An exact copy of every entry is required, without the pictures.

(Excerpts from a dataset)
╭──

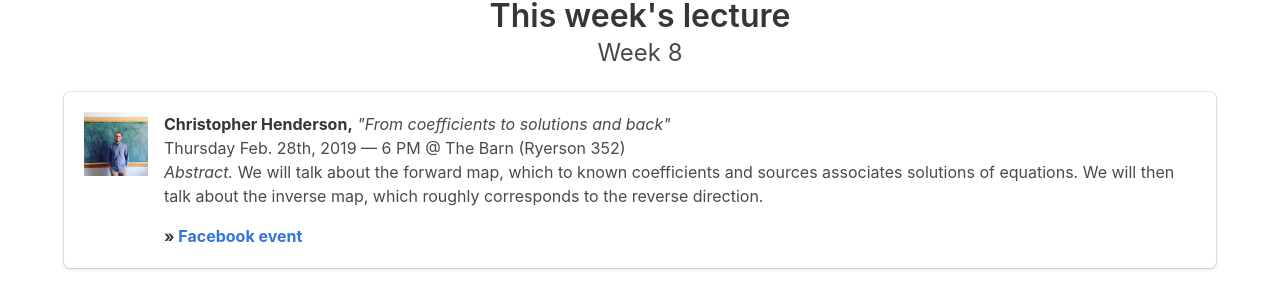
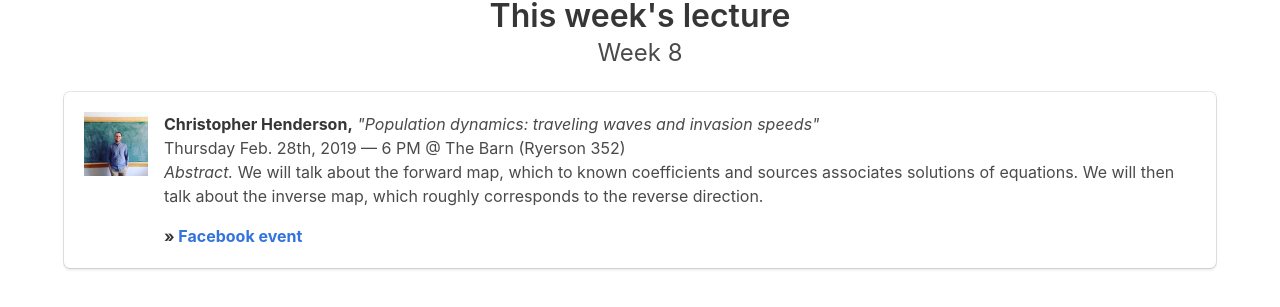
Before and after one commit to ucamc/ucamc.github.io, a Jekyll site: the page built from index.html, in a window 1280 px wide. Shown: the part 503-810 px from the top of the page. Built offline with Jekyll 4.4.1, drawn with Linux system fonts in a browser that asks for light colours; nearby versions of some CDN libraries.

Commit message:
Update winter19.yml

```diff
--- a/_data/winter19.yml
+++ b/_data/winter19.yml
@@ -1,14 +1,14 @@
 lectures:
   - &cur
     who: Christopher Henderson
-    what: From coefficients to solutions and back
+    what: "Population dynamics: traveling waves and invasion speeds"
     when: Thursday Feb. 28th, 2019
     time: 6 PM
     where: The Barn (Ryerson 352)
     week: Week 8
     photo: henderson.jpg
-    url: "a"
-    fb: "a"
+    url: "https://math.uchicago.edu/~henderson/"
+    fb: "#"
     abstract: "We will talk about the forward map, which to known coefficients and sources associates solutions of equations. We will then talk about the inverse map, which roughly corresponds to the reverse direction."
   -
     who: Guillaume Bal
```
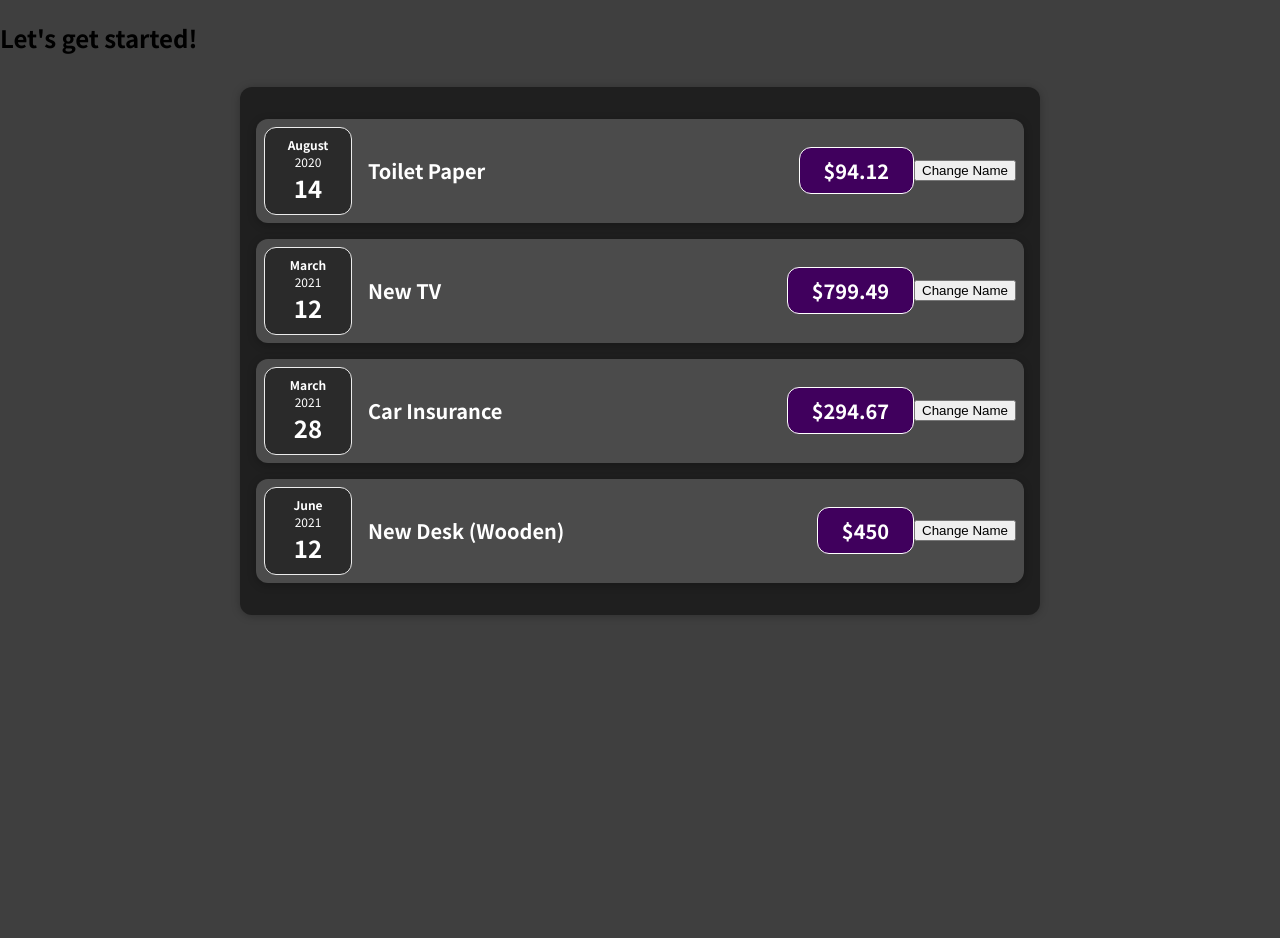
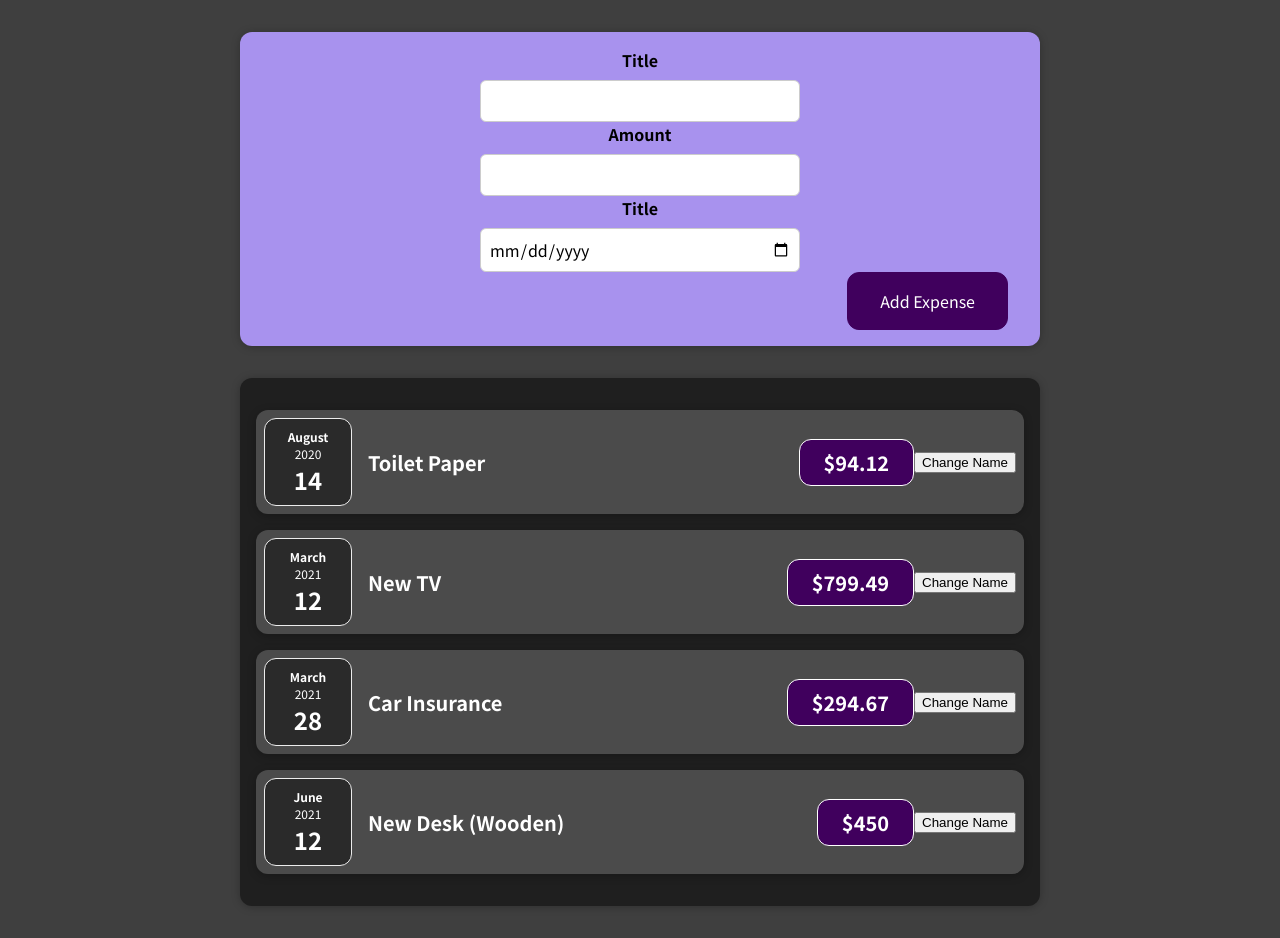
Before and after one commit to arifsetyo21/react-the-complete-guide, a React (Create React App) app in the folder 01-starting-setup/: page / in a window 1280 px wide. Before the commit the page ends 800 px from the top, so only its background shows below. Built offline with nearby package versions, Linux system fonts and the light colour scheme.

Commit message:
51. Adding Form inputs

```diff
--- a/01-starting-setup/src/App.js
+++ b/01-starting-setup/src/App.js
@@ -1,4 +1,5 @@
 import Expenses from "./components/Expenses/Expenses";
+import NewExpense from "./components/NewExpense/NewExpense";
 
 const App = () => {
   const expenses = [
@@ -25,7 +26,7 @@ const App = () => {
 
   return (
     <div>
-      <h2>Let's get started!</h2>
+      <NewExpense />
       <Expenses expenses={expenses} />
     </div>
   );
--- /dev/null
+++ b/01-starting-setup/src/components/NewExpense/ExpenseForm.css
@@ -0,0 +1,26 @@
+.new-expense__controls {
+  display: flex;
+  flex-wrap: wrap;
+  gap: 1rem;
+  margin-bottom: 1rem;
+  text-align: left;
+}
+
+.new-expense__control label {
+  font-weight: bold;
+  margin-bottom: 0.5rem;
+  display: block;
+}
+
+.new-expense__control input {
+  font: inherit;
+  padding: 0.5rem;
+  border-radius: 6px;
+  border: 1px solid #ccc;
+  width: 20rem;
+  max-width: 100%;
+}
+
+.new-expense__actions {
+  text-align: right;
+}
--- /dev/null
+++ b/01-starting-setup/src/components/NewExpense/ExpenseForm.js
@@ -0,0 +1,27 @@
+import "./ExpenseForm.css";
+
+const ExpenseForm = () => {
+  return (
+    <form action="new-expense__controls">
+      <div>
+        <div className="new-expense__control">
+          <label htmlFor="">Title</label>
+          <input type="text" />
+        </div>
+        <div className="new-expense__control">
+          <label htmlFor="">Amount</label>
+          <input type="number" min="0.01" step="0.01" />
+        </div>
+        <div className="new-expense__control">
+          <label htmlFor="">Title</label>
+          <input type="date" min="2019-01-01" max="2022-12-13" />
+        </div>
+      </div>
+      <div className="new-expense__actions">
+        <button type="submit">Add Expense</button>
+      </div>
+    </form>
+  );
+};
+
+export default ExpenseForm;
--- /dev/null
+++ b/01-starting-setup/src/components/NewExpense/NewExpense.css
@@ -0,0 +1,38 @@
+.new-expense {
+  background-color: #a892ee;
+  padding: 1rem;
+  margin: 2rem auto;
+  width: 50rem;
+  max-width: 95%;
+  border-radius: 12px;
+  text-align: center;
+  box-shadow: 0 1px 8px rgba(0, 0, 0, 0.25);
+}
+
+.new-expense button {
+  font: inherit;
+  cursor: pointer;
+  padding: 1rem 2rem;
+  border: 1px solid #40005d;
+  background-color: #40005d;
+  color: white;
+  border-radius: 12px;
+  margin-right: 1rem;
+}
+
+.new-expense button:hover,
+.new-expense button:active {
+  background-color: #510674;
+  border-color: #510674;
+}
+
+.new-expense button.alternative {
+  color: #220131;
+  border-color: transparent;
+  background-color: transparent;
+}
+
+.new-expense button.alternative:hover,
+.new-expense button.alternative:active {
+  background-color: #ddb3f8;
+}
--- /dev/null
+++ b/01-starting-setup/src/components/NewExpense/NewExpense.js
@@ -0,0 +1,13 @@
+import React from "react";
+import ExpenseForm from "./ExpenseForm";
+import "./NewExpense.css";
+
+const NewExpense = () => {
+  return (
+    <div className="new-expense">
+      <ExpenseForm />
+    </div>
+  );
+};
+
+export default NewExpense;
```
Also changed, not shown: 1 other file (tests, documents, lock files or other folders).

╰──

- **Output**:
Before and after one commit to ucamc/ucamc.github.io, a Jekyll site: the page built from index.html, in a window 1280 px wide. Shown: the part 503-810 px from the top of the page. Built offline with Jekyll 4.4.1, drawn with Linux system fonts in a browser that asks for light colours; nearby versions of some CDN libraries.

Commit message:
Update winter19.yml

```diff
--- a/_data/winter19.yml
+++ b/_data/winter19.yml
@@ -1,14 +1,14 @@
 lectures:
   - &cur
     who: Christopher Henderson
-    what: From coefficients to solutions and back
+    what: "Population dynamics: traveling waves and invasion speeds"
     when: Thursday Feb. 28th, 2019
     time: 6 PM
     where: The Barn (Ryerson 352)
     week: Week 8
     photo: henderson.jpg
-    url: "a"
-    fb: "a"
+    url: "https://math.uchicago.edu/~henderson/"
+    fb: "#"
     abstract: "We will talk about the forward map, which to known coefficients and sources associates solutions of equations. We will then talk about the inverse map, which roughly corresponds to the reverse direction."
   -
     who: Guillaume Bal
```
Before and after one commit to arifsetyo21/react-the-complete-guide, a React (Create React App) app in the folder 01-starting-setup/: page / in a window 1280 px wide. Before the commit the page ends 800 px from the top, so only its background shows below. Built offline with nearby package versions, Linux system fonts and the light colour scheme.

Commit message:
51. Adding Form inputs

```diff
--- a/01-starting-setup/src/App.js
+++ b/01-starting-setup/src/App.js
@@ -1,4 +1,5 @@
 import Expenses from "./components/Expenses/Expenses";
+import NewExpense from "./components/NewExpense/NewExpense";
 
 const App = () => {
   const expenses = [
@@ -25,7 +26,7 @@ const App = () => {
 
   return (
     <div>
-      <h2>Let's get started!</h2>
+      <NewExpense />
       <Expenses expenses={expenses} />
     </div>
   );
--- /dev/null
+++ b/01-starting-setup/src/components/NewExpense/ExpenseForm.css
@@ -0,0 +1,26 @@
+.new-expense__controls {
+  display: flex;
+  flex-wrap: wrap;
+  gap: 1rem;
+  margin-bottom: 1rem;
+  text-align: left;
+}
+
+.new-expense__control label {
+  font-weight: bold;
+  margin-bottom: 0.5rem;
+  display: block;
+}
+
+.new-expense__control input {
+  font: inherit;
+  padding: 0.5rem;
+  border-radius: 6px;
+  border: 1px solid #ccc;
+  width: 20rem;
+  max-width: 100%;
+}
+
+.new-expense__actions {
+  text-align: right;
+}
--- /dev/null
+++ b/01-starting-setup/src/components/NewExpense/ExpenseForm.js
@@ -0,0 +1,27 @@
+import "./ExpenseForm.css";
+
+const ExpenseForm = () => {
+  return (
+    <form action="new-expense__controls">
+      <div>
+        <div className="new-expense__control">
+          <label htmlFor="">Title</label>
+          <input type="text" />
+        </div>
+        <div className="new-expense__control">
+          <label htmlFor="">Amount</label>
+          <input type="number" min="0.01" step="0.01" />
+        </div>
+        <div className="new-expense__control">
+          <label htmlFor="">Title</label>
+          <input type="date" min="2019-01-01" max="2022-12-13" />
+        </div>
+      </div>
+      <div className="new-expense__actions">
+        <button type="submit">Add Expense</button>
+      </div>
+    </form>
+  );
+};
+
+export default ExpenseForm;
--- /dev/null
+++ b/01-starting-setup/src/components/NewExpense/NewExpense.css
@@ -0,0 +1,38 @@
+.new-expense {
+  background-color: #a892ee;
+  padding: 1rem;
+  margin: 2rem auto;
+  width: 50rem;
+  max-width: 95%;
+  border-radius: 12px;
+  text-align: center;
+  box-shadow: 0 1px 8px rgba(0, 0, 0, 0.25);
+}
+
+.new-expense button {
+  font: inherit;
+  cursor: pointer;
+  padding: 1rem 2rem;
+  border: 1px solid #40005d;
+  background-color: #40005d;
+  color: white;
+  border-radius: 12px;
+  margin-right: 1rem;
+}
+
+.new-expense button:hover,
+.new-expense button:active {
+  background-color: #510674;
+  border-color: #510674;
+}
+
+.new-expense button.alternative {
+  color: #220131;
+  border-color: transparent;
+  background-color: transparent;
+}
+
+.new-expense button.alternative:hover,
+.new-expense button.alternative:active {
+  background-color: #ddb3f8;
+}
--- /dev/null
+++ b/01-starting-setup/src/components/NewExpense/NewExpense.js
@@ -0,0 +1,13 @@
+import React from "react";
+import ExpenseForm from "./ExpenseForm";
+import "./NewExpense.css";
+
+const NewExpense = () => {
+  return (
+    <div className="new-expense">
+      <ExpenseForm />
+    </div>
+  );
+};
+
+export default NewExpense;
```
Also changed, not shown: 1 other file (tests, documents, lock files or other folders).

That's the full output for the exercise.